Conscientious objectors face court martial
Navy Petty Officer Pablo Paredes, a Bronx native who refused to board the USS Bonhomme Richard as it was preparing to sail from San Diego in December, was convicted by a Navy judge on a charge of missing his deployment to Iraq. He faces a maximum sentence of one year in prison, a bad conduct discharge, loss of two thirds of his pay and a demotion. Paredes reported to the Navy pier the morning of Dec. 6, but refused to board and was told to go away. After 45 minutes on the pier, he did. He surrendered to military authorities on Dec. 18 after applying for conscientious objector status. The Navy denied his request. That ruling is being appealed. Thomas Jefferson School of Law Professor Marjorie Cohn, an international law specialist, said Paredes had acted from principle. "He said, 'I don't want to be a war criminal,'" she recalled. "He was very concerned about the deaths of more than a thousand American servicemen and women, and of thousands of Iraqis." (Reuters, May 11)
At least tentatively better news is reported in the case of Sgt. Kevin Benderman, an Army mechanic who refused to deploy to Iraq Jan. 8, 10 days after giving his commanders notice that he was seeking a discharge as a conscientious objector. Benderman was to stand trial today on charges of desertion and missing movement, but the judge, Col. Stephen Henley, ruled that the investigating officer who recommended trying him in a general court-martial had compromised her impartiality in an e-mail to a military prosecutor. Commanders at Fort Stewart, GA, have decided to press ahead immediately with the new Article 32 hearing to determine whether to send Benderman's case back to a general court-martial. Authorities at the base said the ruling does not throw out the charges against Benderman - for which he could face up to seven years in prison, reduction in rank to private and a dishonorable discharge.
Benderman, 40, had already served one tour in Iraq during the U.S.-led invasion in 2003. The 3rd Infantry Division soldier says what he saw there - a young girl clutching a badly burned arm, dogs feeding on corpses in a mass grave and Iraqi civilians drinking from mud puddles - left him morally opposed to returning to war. (AP, May 12)

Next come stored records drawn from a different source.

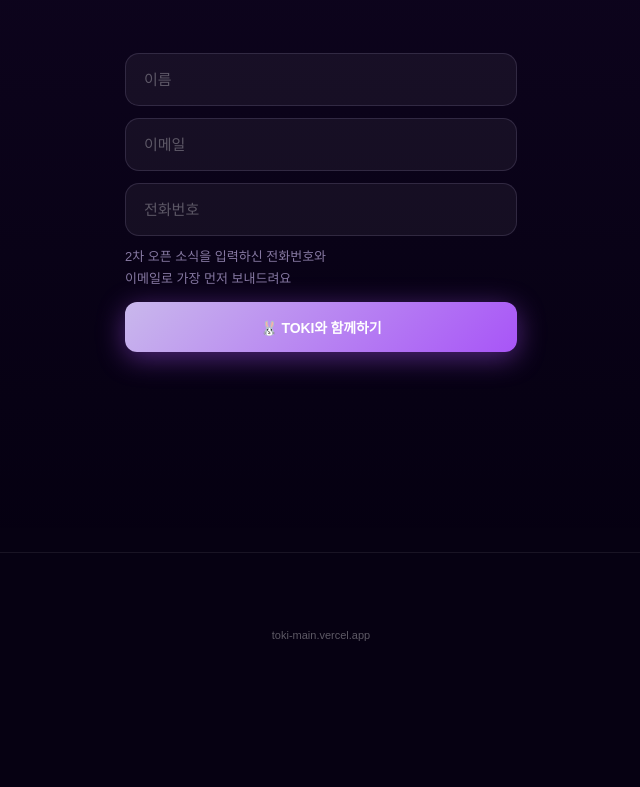
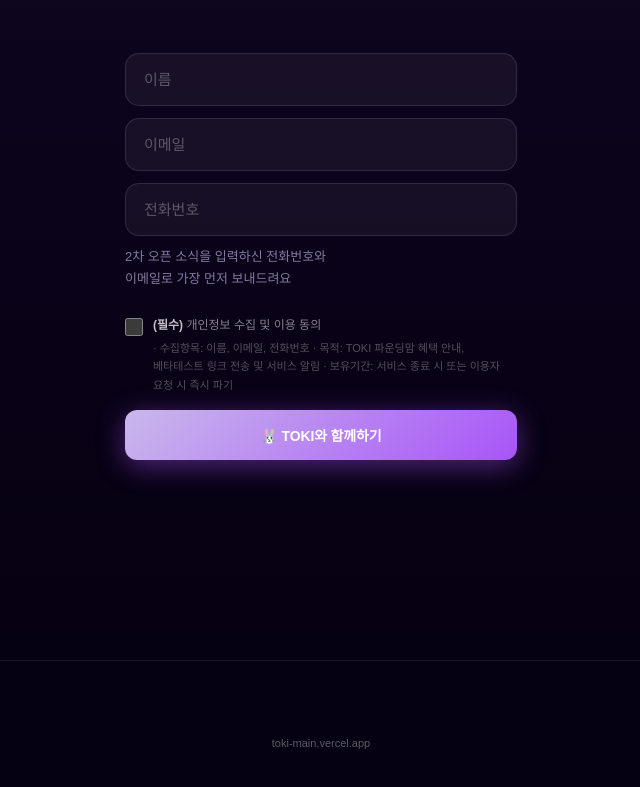
Before and after one commit to Somyoung-Kim/TOKI_landing, a plain HTML site: page index.html in a window 1280 px wide. Shown: the part 7009-7796 px from the top of the page, without its empty margins (319-959 px from the left). Before the commit the page ends 7730 px from the top, so only its background shows below. Drawn offline with Linux system fonts and the light colour scheme; a web font is replaced by a local one.

Commit message:
Update index.html

```diff
--- a/index.html
+++ b/index.html
@@ -929,6 +929,28 @@
   font-size:13px;color:rgba(201,184,236,0.55);
   font-weight:400;
 }
+
+.privacy-wrap{
+  padding:14px 0 4px;
+}
+.privacy-label{
+  display:flex;align-items:flex-start;gap:10px;
+  cursor:pointer;
+}
+.privacy-check{
+  width:18px;height:18px;flex-shrink:0;margin-top:2px;
+  accent-color:var(--main);cursor:pointer;
+}
+.privacy-text{
+  font-size:12px;color:rgba(255,255,255,0.5);
+  line-height:1.6;word-break:keep-all;
+}
+.privacy-text strong{color:rgba(255,255,255,0.75);font-weight:700}
+.privacy-detail{
+  display:block;font-size:11px;
+  color:rgba(255,255,255,0.3);
+  margin-top:4px;line-height:1.65;
+}
 </style>
 </head>
 <body>
@@ -1296,6 +1318,16 @@
           <input class="inp" id="ei" type="email" placeholder="이메일" autocomplete="email" required/>
           <input class="inp" id="ti" type="tel" placeholder="전화번호" autocomplete="tel" required/>
           <p style="font-size:13px;font-weight:500;color:rgba(201,184,236,0.65);margin-top:-2px;line-height:1.7;">2차 오픈 소식을 입력하신 전화번호와<br>이메일로 가장 먼저 보내드려요</p>
+          <!-- 개인정보 동의 체크박스 -->
+          <div class="privacy-wrap">
+            <label class="privacy-label">
+              <input type="checkbox" id="privacy-check" class="privacy-check"/>
+              <span class="privacy-text">
+                <strong>(필수)</strong> 개인정보 수집 및 이용 동의
+                <span class="privacy-detail">· 수집항목: 이름, 이메일, 전화번호 · 목적: TOKI 파운딩맘 혜택 안내, 베타테스트 링크 전송 및 서비스 알림 · 보유기간: 서비스 종료 시 또는 이용자 요청 시 즉시 파기</span>
+              </span>
+            </label>
+          </div>
           <button class="sub-btn" onclick="doSubmit()">🐰 TOKI와 함께하기</button>
         </div>
 
@@ -1420,6 +1452,11 @@
   if(!n){ document.getElementById('ni').style.borderColor='rgba(212,83,126,.6)'; document.getElementById('ni').focus(); return; }
   if(!e||!e.includes('@')){ document.getElementById('ei').style.borderColor='rgba(212,83,126,.6)'; document.getElementById('ei').focus(); return; }
   if(!t){ document.getElementById('ti').style.borderColor='rgba(212,83,126,.6)'; document.getElementById('ti').focus(); return; }
+  if(!document.getElementById('privacy-check').checked){
+    document.getElementById('privacy-check').style.outline='2px solid rgba(212,83,126,.8)';
+    document.getElementById('privacy-check').scrollIntoView({behavior:'smooth',block:'center'});
+    return;
+  }
 
   const btn = document.querySelector('.sub-btn');
   btn.textContent = '신청 중...';
```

See also Kevin Benderman Defense Committee.
These are the most recent in a growing number of military conscientious objection cases.